KARAN: No. It’s a serious working prison. The writers did research, but we couldn’t film there. We did work at a corrections facility in Queens. Some of the scenes were shot there, but we were sectioned off from the actual working part of the prison. I’ll tell you, it looked like hell on earth. I’m not saying that prisons should be a holiday camp, but I feel very strongly that they should be places where people come out and don’t commit more crimes—they don’t get criminalized in prison, they actually get rehabilitated. If you’re going to let people out of the prison system and they’ve become more criminalized, that’s going to put us all in danger. It has to be somewhere where people can change for the better. A person accused of a small crime, petty theft, could spend six months in prison and become criminalized—in effect they’ve served a jail sentence, and they’re innocent. That’s unfair. That goes against our instincts for justice.

BROWN: Did you have an opinion on the justice system before doing the show and did it change at all?

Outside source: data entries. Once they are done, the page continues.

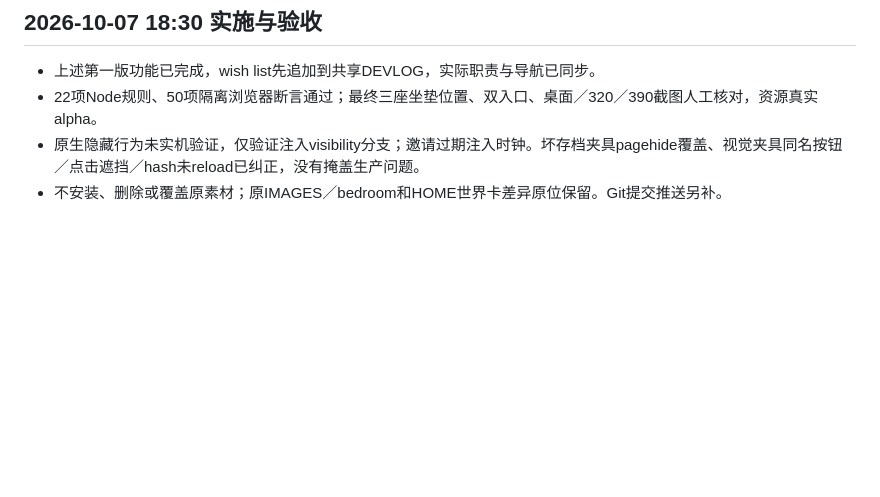
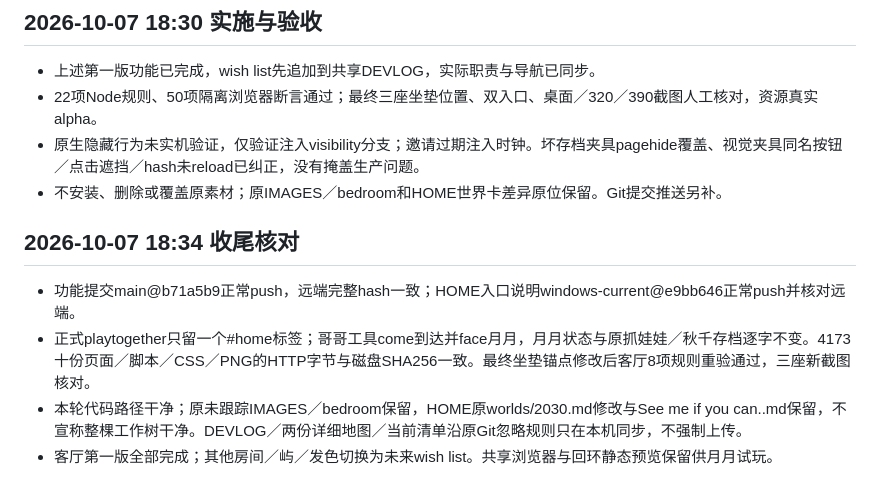
Before and after one commit to jiwanjia/together-game-mcp, a Markdown page: LIVING_ROOM_PLAN.md, the part around the change. GitHub-like rendering; blank space fills up the shorter version.

Commit message:
Record living room verification and completion

```diff
--- a/LIVING_ROOM_PLAN.md
+++ b/LIVING_ROOM_PLAN.md
@@ -44,3 +44,10 @@
 - 22项Node规则、50项隔离浏览器断言通过；最终三座坐垫位置、双入口、桌面／320／390截图人工核对，资源真实alpha。
 - 原生隐藏行为未实机验证，仅验证注入visibility分支；邀请过期注入时钟。坏存档夹具pagehide覆盖、视觉夹具同名按钮／点击遮挡／hash未reload已纠正，没有掩盖生产问题。
 - 不安装、删除或覆盖原素材；原IMAGES／bedroom和HOME世界卡差异原位保留。Git提交推送另补。
+
+
+## 2026-10-07 18:34 收尾核对
+- 功能提交main@b71a5b9正常push，远端完整hash一致；HOME入口说明windows-current@e9bb646正常push并核对远端。
+- 正式playtogether只留一个#home标签；哥哥工具come到达并face月月，月月状态与原抓娃娃／秋千存档逐字不变。4173十份页面／脚本／CSS／PNG的HTTP字节与磁盘SHA256一致。最终坐垫锚点修改后客厅8项规则重验通过，三座新截图核对。
+- 本轮代码路径干净；原未跟踪IMAGES／bedroom保留，HOME原worlds/2030.md修改与See me if you can..md保留，不宣称整棵工作树干净。DEVLOG／两份详细地图／当前清单沿原Git忽略规则只在本机同步，不强制上传。
+- 客厅第一版全部完成；其他房间／屿／发色切换为未来wish list。共享浏览器与回环静态预览保留供月月试玩。
```
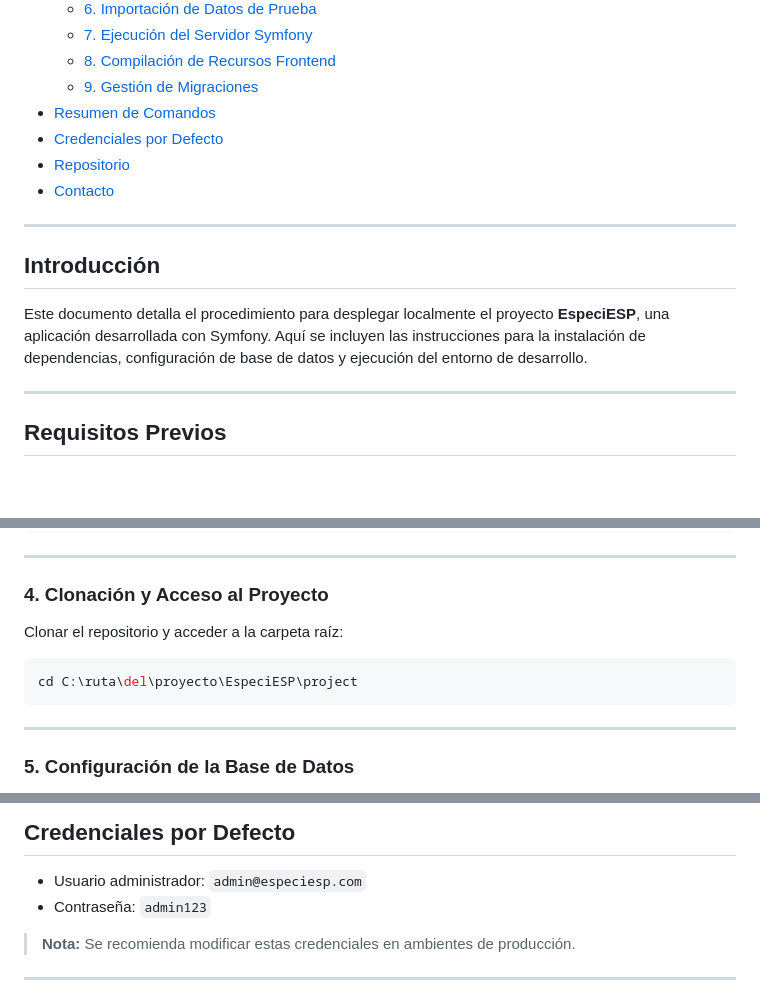
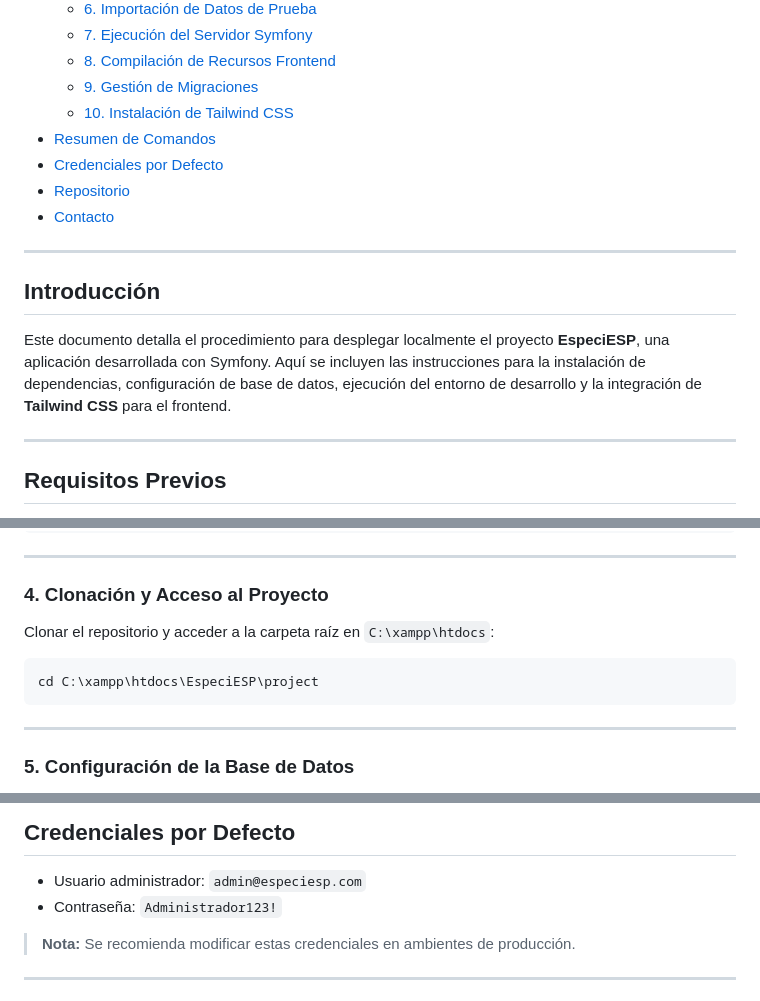
Before and after one commit to AlvaroFernandezGallego/EspeciESP, a Markdown page: README.md, 3 parts joined by grey strips. Rendered like a GitHub page; blank space fills up the shorter version.

````diff
--- a/README.md
+++ b/README.md
@@ -14,6 +14,7 @@
   - [7. Ejecución del Servidor Symfony](#7-ejecución-del-servidor-symfony)
   - [8. Compilación de Recursos Frontend](#8-compilación-de-recursos-frontend)
   - [9. Gestión de Migraciones](#9-gestión-de-migraciones)
+  - [10. Instalación de Tailwind CSS](#10-instalación-de-tailwind-css-en-symfony)
 - [Resumen de Comandos](#resumen-de-comandos)
 - [Credenciales por Defecto](#credenciales-por-defecto)
 - [Repositorio](#repositorio)
@@ -23,7 +24,7 @@
 
 ## Introducción
 
-Este documento detalla el procedimiento para desplegar localmente el proyecto **EspeciESP**, una aplicación desarrollada con Symfony. Aquí se incluyen las instrucciones para la instalación de dependencias, configuración de base de datos y ejecución del entorno de desarrollo.
+Este documento detalla el procedimiento para desplegar localmente el proyecto **EspeciESP**, una aplicación desarrollada con Symfony. Aquí se incluyen las instrucciones para la instalación de dependencias, configuración de base de datos, ejecución del entorno de desarrollo y la integración de **Tailwind CSS** para el frontend.
 
 ---
 
@@ -77,10 +78,10 @@ symfony check:requirements
 
 ### 4. Clonación y Acceso al Proyecto
 
-Clonar el repositorio y acceder a la carpeta raíz:
+Clonar el repositorio y acceder a la carpeta raíz en `C:\xampp\htdocs`:
 
 ```bash
-cd C:\ruta\del\proyecto\EspeciESP\project
+cd C:\xampp\htdocs\EspeciESP\project
 ```
 
 ---
@@ -177,7 +265,7 @@ symfony console doctrine:migrations:migrate
 ## Credenciales por Defecto
 
 * Usuario administrador: `admin@especiesp.com`
-* Contraseña: `admin123`
+* Contraseña: `Administrador123!`
 
 > **Nota:** Se recomienda modificar estas credenciales en ambientes de producción.
 
````
Also changed, not shown: other parts of README.md (+87 -0 lines).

KARAN: It was an education for me. I didn’t realize that people are put in this awful moral dilemma of pleading to lesser crimes so that they have a chance of not spending the rest of their life in prison. They’re encouraged to plead guilty to lesser crimes because they don’t trust the jury to deliver a fair verdict. I did not realize how unfair the justice system was, from how juries vote and think of things—how predisposed they are—to the amount of time you’re kept in a dangerous prison when you’re awaiting trial. Even when you’re waiting to hear if you’ve made bail or not, you’re kept in a prison for weeks, months. I had no idea of the horrors of prison. I had no idea of the gang affiliations, the drugs, the violence—all of it. I had some idea, but this is completely counterproductive to society.

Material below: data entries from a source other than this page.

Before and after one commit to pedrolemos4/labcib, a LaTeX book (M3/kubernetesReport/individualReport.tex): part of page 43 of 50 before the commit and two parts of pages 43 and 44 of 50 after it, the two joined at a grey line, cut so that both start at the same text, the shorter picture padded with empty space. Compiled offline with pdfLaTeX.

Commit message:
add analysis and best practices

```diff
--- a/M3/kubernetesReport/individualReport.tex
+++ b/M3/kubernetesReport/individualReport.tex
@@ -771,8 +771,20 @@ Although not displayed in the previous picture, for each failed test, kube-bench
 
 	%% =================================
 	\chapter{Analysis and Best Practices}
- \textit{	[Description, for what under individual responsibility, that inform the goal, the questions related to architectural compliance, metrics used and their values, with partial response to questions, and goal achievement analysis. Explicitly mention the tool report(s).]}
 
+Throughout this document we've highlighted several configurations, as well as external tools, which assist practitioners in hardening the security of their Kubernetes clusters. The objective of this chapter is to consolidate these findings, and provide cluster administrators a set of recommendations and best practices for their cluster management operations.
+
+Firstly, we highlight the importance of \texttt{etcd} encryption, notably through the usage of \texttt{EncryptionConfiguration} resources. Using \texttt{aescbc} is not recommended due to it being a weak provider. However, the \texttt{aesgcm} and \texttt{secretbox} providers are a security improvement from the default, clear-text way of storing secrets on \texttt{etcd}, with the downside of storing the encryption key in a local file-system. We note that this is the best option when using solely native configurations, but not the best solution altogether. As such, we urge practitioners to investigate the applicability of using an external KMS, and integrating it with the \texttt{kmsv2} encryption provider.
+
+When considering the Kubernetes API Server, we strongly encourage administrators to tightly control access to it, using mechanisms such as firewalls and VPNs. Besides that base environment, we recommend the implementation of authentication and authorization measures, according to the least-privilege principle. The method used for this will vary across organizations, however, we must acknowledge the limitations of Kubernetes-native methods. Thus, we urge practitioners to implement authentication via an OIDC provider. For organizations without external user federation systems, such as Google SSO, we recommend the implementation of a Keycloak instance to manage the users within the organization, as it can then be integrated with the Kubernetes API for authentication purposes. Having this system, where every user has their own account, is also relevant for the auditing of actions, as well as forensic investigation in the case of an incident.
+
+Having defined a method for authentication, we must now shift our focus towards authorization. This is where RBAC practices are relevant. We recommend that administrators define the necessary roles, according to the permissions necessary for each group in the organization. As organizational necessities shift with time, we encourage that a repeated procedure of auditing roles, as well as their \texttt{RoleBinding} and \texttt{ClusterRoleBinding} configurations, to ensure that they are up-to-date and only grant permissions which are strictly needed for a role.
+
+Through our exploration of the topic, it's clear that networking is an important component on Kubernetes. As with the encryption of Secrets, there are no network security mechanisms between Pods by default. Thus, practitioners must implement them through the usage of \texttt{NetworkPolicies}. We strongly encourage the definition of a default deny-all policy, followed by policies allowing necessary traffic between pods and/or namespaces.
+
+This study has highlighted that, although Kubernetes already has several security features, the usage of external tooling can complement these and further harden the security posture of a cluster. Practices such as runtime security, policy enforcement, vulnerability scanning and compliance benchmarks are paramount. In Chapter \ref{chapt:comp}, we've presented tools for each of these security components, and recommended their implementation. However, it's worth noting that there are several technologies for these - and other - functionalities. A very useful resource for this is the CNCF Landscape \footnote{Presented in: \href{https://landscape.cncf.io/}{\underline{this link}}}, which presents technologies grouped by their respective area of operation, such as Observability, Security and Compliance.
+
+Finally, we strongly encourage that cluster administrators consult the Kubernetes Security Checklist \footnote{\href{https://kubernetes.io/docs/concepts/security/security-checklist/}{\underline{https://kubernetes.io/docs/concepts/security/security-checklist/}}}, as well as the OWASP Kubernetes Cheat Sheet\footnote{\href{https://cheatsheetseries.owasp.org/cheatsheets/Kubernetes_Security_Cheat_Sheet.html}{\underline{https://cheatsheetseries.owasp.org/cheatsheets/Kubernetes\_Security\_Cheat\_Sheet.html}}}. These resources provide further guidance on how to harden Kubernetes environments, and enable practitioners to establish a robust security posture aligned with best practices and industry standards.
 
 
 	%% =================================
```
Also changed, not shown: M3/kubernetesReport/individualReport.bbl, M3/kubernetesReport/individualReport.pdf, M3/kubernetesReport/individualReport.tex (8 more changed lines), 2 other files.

BROWN: There’s a pivotal moment where Nas asks Chandra, “What would you do if you were me?” And she tells him to plead not guilty if he didn’t do it. Is that the advice you would give someone in that situation?

KARAN: If I was Chandra and I were giving Nas legal advice, no, I wouldn’t. Because of the way the jury is predisposed. Because of his racial profiling, if I’m honest, and the reality of that situation. Also, in this particular case, the pile of evidence that is stacked up goes hugely against him. He tried to run away when he was arrested. He ran from the house. He’s got the murder weapon in his pocket. That does not look good for him. With that mountain of evidence, we don’t have a strong case in front of a jury at all, but that’s the system we’re operating in. The lawyers are trying to do the best they can within a system. If we could change the rules of the system to make it more fair, to make it more humane, and to rehabilitate prisoners, I don’t think I’d be saying that to you right now.